## Source data
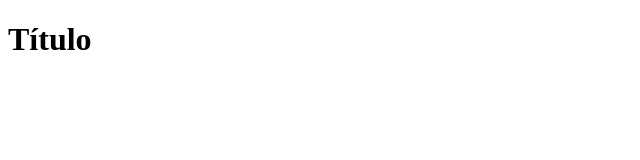
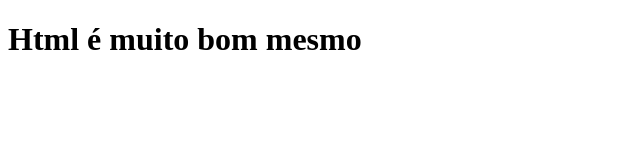
Before and after one commit to leandrof87/S1-20-Aula-HTML-Kenzie, a plain HTML site: page index.html in a window 1280 px wide. Shown: the whole page, without its empty margins (0-640 px from the left). Drawn offline with Linux system fonts and the light colour scheme.

Commit message:
vs2 S1-20   Aula - Git - Instalando Git e criando Repositório Local

```diff
--- a/index.html
+++ b/index.html
@@ -7,6 +7,6 @@
     <title>Git</title>
 </head>
 <body>
-    <h1>Título</h1>
+    <h1>Html é muito bom mesmo</h1>
 </body>
 </html>
```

## Work to complete
How many lines of the records contain the word "Aula"? Reply with the number and nothing else.

## Problem solution
2